In the midst of an 8 year RAN campaign on Conflict Palm Oil that’s still going strong, the vast majority of people I speak to understand the connections between consumer demand for palm oil, deforestation and species extinction. The world is finally waking up to the ways in which palm oil is threatening the very survival of amazing animals like orangutans, tigers and elephants that depend on the fragile tropical rainforests of Indonesia and Malaysia. But very few people are talking about our insatiable appetite for animal products and how it’s driving some of the biggest, most egregious corporations in the world to wipe out biodiversity as we sleep.
The livestock sector is now the leading cause of reduction of biodiversity according to the Food and Agriculture Organization of the United Nations (FAO) and a recent article in Environment Magazine. Yep, that’s right. All those cows, pigs, sheep, and chickens raised for food and dairy products.
A recent report by the Zoological Society of London, in concert with WWF International, claims that in the past 40 years 52% of all the world’s wildlife has disappeared, with agriculture, urban development, and food energy production identified as the major threats. Studies find that a third of biodiversity loss is linked to livestock production, due to deforestation and land conversion, overgrazing and degradation of grassland, and desertification. A significant portion of this degradation is due to the trend in skyrocketing growth of monoculture animal feed crops. About half of birds worldwide are currently threatened by this destruction.
There may be no other single human activity that has a bigger impact on the planet than the raising of livestock, reports Time Magazine.
Livestock production currently takes up about 30% of the planet’s ice-free land and 75% of agricultural land globally (80% of US ag land). In the US, 260 million acres have been cleared for grazing and feed, which is 3 times the entire National Parks system. Raising livestock has also helped create the system of monocrops and pesticides that’s killing off pollinators and other wildlife in the US.
Due to the USDA’s failure to adequately regulate genetically engineered (GE) crops and the increasing use of pesticides needed to grow them, recent studies have documented a dramatic decline in pollinators and soil fertility. In 2013 the European Commission (EC) imposed a two-year ban on a class of pesticides known as “neonicotinoids,” now the world’s most widely used type of insecticide. In the U.S., neonicotinoids are currently used on about 95% of corn and canola crops, the majority of cotton, sorghum, and sugar beets, about half of all soybeans, and on the vast majority of fruit and vegetable crops. These pesticides impact all species that chew a plant, sip its sap, drink its nectar, and eat its pollen or fruit; these impacts cascade through an entire ecosystem, weakening its stability.
2,4-D is one of the ingredients in the notorious “agent orange” used by the US military to spray and defoliate large areas of Vietnam, and linked to major public health impacts, both on Vietnamese civilians and US soldiers handling the chemicals. Chemical companies pushing 2,4-D resistant crops as a quick fix to the epidemic of glyphosate-resistant weeds are making matters worse.
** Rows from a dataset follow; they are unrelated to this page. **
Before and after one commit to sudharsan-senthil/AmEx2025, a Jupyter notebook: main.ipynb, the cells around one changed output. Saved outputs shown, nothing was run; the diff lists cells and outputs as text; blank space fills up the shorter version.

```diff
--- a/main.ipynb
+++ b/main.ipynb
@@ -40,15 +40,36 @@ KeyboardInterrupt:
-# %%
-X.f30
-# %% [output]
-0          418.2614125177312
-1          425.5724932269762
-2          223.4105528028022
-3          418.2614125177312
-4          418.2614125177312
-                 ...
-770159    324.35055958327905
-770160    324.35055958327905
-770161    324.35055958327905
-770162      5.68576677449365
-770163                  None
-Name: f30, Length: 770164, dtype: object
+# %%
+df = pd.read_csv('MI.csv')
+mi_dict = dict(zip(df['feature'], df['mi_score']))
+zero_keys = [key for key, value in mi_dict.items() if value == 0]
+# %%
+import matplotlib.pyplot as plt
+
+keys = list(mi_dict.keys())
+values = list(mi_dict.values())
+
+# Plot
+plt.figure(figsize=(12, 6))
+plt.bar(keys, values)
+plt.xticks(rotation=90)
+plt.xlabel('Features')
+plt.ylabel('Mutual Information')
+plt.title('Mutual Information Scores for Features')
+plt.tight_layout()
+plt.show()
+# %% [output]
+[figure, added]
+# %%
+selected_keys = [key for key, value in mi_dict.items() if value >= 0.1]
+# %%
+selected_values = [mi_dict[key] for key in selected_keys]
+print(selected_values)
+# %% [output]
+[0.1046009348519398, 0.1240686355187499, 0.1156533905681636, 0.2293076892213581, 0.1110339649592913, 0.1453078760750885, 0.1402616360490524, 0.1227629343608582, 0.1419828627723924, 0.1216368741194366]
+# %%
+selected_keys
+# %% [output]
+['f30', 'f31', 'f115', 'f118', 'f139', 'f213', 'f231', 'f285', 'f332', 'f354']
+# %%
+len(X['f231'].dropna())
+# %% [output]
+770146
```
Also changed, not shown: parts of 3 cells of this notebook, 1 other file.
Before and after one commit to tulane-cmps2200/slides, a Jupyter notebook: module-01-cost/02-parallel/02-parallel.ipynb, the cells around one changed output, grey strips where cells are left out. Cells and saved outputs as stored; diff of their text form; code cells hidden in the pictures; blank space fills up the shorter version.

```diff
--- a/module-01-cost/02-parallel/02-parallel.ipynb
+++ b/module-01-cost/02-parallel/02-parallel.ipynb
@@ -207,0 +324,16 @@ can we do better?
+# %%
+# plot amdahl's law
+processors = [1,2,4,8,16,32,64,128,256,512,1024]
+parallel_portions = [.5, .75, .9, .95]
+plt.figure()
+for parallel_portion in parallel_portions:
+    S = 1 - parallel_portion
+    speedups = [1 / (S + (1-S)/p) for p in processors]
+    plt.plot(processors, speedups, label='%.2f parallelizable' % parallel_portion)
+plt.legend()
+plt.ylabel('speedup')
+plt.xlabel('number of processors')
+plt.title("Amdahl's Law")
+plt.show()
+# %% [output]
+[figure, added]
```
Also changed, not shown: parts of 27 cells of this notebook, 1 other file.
While there is of course huge variability farm-to-farm, mainstream grazing practices also destroy native vegetation, damage soil and stream banks, and contaminate waterways. The FAO determined that 70% of grazing land in drier climates is now considered degraded. In the US, grazing is the most destructive form of land use in the West, contributing to the demise of 22% of endangered species. On public lands alone, over 175 already threatened and endangered species are further threatened by the presence of livestock.
Louie Psihoyos of Oceanic Preservation Society makes the case in the riveting documentary Racing Extinction that the biggest factor influencing mass extinction is converting natural habitat into land for food.
As humans continue to spread our tentacles of development further and further into vast reaches of the planet, for everyday products like potato chips fried in palm oil or a steak from a cow that was raised in a feedlot, we must realize that we’re quickly approaching a tipping point. It would behoove us to deeply consider our footprint on this planet and how significantly we are interfering with the natural balance of earth’s ecosystem health, biodiversity, and climate.
 H. Westhoek et al., The Protein Puzzle. The Consumption and Production of Meat, Dairy and Fish in the European Union (The Hague, The Netherlands: PBL Netherlands Environmental Assessment Agency, 2011).